(Beginning of RECORDS FOR THIS EXERCISE)

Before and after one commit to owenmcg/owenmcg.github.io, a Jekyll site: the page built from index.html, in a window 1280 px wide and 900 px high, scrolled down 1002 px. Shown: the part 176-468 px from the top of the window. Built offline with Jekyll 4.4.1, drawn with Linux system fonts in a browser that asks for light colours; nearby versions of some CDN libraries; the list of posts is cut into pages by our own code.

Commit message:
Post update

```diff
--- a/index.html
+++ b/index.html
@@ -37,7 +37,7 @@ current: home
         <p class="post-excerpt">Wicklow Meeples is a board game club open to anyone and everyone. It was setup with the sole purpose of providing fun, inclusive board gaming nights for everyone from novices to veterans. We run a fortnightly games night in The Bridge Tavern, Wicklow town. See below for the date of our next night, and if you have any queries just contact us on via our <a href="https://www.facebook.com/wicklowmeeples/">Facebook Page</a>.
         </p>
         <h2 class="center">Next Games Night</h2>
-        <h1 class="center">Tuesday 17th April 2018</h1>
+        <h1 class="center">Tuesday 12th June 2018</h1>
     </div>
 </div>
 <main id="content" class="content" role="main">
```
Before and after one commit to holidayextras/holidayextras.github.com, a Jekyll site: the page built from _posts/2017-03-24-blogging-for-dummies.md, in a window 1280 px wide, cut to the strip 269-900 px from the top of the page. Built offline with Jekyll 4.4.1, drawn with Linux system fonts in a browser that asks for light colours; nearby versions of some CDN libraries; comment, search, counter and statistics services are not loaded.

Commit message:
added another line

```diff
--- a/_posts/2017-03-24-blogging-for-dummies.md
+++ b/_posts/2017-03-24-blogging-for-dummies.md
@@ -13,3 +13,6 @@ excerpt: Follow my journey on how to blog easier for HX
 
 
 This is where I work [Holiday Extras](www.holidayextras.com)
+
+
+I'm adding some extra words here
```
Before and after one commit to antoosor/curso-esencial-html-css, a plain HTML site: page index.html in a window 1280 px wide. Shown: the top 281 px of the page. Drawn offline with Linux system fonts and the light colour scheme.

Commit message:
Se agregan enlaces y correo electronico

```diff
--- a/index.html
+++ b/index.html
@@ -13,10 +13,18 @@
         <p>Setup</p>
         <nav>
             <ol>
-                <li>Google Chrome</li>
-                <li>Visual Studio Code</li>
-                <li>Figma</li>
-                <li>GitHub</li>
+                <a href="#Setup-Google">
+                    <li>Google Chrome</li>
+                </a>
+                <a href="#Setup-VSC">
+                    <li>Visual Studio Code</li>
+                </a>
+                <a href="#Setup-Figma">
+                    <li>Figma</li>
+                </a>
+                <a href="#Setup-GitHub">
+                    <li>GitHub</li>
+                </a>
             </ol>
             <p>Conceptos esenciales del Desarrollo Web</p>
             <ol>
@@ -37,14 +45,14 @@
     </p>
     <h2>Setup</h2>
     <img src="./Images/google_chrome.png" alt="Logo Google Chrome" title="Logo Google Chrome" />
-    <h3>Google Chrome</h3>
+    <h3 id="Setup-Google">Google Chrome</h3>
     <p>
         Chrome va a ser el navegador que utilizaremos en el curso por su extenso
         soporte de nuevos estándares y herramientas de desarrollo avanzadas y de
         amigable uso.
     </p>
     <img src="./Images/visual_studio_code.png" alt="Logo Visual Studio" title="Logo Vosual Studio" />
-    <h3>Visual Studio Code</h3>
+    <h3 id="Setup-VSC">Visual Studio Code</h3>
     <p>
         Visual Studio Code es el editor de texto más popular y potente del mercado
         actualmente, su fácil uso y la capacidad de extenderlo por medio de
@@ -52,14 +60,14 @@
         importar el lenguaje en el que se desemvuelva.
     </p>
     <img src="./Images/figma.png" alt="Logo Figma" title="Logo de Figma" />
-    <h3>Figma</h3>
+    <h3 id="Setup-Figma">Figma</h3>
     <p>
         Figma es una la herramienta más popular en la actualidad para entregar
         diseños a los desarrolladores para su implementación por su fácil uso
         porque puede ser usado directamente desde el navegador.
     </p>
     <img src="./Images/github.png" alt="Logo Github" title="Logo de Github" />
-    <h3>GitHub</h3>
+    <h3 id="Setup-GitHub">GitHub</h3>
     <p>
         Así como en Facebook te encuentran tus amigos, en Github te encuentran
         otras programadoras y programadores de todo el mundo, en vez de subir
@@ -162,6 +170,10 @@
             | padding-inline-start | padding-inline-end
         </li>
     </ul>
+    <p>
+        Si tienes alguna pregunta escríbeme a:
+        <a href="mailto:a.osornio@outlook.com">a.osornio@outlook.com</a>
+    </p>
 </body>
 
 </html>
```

(End of RECORDS FOR THIS EXERCISE)

## THE PROBLEM
Write out all the entries once more, exactly.

## RESPONSE TO THIS EXERCISE
Before and after one commit to owenmcg/owenmcg.github.io, a Jekyll site: the page built from index.html, in a window 1280 px wide and 900 px high, scrolled down 1002 px. Shown: the part 176-468 px from the top of the window. Built offline with Jekyll 4.4.1, drawn with Linux system fonts in a browser that asks for light colours; nearby versions of some CDN libraries; the list of posts is cut into pages by our own code.

Commit message:
Post update

```diff
--- a/index.html
+++ b/index.html
@@ -37,7 +37,7 @@ current: home
         <p class="post-excerpt">Wicklow Meeples is a board game club open to anyone and everyone. It was setup with the sole purpose of providing fun, inclusive board gaming nights for everyone from novices to veterans. We run a fortnightly games night in The Bridge Tavern, Wicklow town. See below for the date of our next night, and if you have any queries just contact us on via our <a href="https://www.facebook.com/wicklowmeeples/">Facebook Page</a>.
         </p>
         <h2 class="center">Next Games Night</h2>
-        <h1 class="center">Tuesday 17th April 2018</h1>
+        <h1 class="center">Tuesday 12th June 2018</h1>
     </div>
 </div>
 <main id="content" class="content" role="main">
```
Before and after one commit to holidayextras/holidayextras.github.com, a Jekyll site: the page built from _posts/2017-03-24-blogging-for-dummies.md, in a window 1280 px wide, cut to the strip 269-900 px from the top of the page. Built offline with Jekyll 4.4.1, drawn with Linux system fonts in a browser that asks for light colours; nearby versions of some CDN libraries; comment, search, counter and statistics services are not loaded.

Commit message:
added another line

```diff
--- a/_posts/2017-03-24-blogging-for-dummies.md
+++ b/_posts/2017-03-24-blogging-for-dummies.md
@@ -13,3 +13,6 @@ excerpt: Follow my journey on how to blog easier for HX
 
 
 This is where I work [Holiday Extras](www.holidayextras.com)
+
+
+I'm adding some extra words here
```
Before and after one commit to antoosor/curso-esencial-html-css, a plain HTML site: page index.html in a window 1280 px wide. Shown: the top 281 px of the page. Drawn offline with Linux system fonts and the light colour scheme.

Commit message:
Se agregan enlaces y correo electronico

```diff
--- a/index.html
+++ b/index.html
@@ -13,10 +13,18 @@
         <p>Setup</p>
         <nav>
             <ol>
-                <li>Google Chrome</li>
-                <li>Visual Studio Code</li>
-                <li>Figma</li>
-                <li>GitHub</li>
+                <a href="#Setup-Google">
+                    <li>Google Chrome</li>
+                </a>
+                <a href="#Setup-VSC">
+                    <li>Visual Studio Code</li>
+                </a>
+                <a href="#Setup-Figma">
+                    <li>Figma</li>
+                </a>
+                <a href="#Setup-GitHub">
+                    <li>GitHub</li>
+                </a>
             </ol>
             <p>Conceptos esenciales del Desarrollo Web</p>
             <ol>
@@ -37,14 +45,14 @@
     </p>
     <h2>Setup</h2>
     <img src="./Images/google_chrome.png" alt="Logo Google Chrome" title="Logo Google Chrome" />
-    <h3>Google Chrome</h3>
+    <h3 id="Setup-Google">Google Chrome</h3>
     <p>
         Chrome va a ser el navegador que utilizaremos en el curso por su extenso
         soporte de nuevos estándares y herramientas de desarrollo avanzadas y de
         amigable uso.
     </p>
     <img src="./Images/visual_studio_code.png" alt="Logo Visual Studio" title="Logo Vosual Studio" />
-    <h3>Visual Studio Code</h3>
+    <h3 id="Setup-VSC">Visual Studio Code</h3>
     <p>
         Visual Studio Code es el editor de texto más popular y potente del mercado
         actualmente, su fácil uso y la capacidad de extenderlo por medio de
@@ -52,14 +60,14 @@
         importar el lenguaje en el que se desemvuelva.
     </p>
     <img src="./Images/figma.png" alt="Logo Figma" title="Logo de Figma" />
-    <h3>Figma</h3>
+    <h3 id="Setup-Figma">Figma</h3>
     <p>
         Figma es una la herramienta más popular en la actualidad para entregar
         diseños a los desarrolladores para su implementación por su fácil uso
         porque puede ser usado directamente desde el navegador.
     </p>
     <img src="./Images/github.png" alt="Logo Github" title="Logo de Github" />
-    <h3>GitHub</h3>
+    <h3 id="Setup-GitHub">GitHub</h3>
     <p>
         Así como en Facebook te encuentran tus amigos, en Github te encuentran
         otras programadoras y programadores de todo el mundo, en vez de subir
@@ -162,6 +170,10 @@
             | padding-inline-start | padding-inline-end
         </li>
     </ul>
+    <p>
+        Si tienes alguna pregunta escríbeme a:
+        <a href="mailto:a.osornio@outlook.com">a.osornio@outlook.com</a>
+    </p>
 </body>
 
 </html>
```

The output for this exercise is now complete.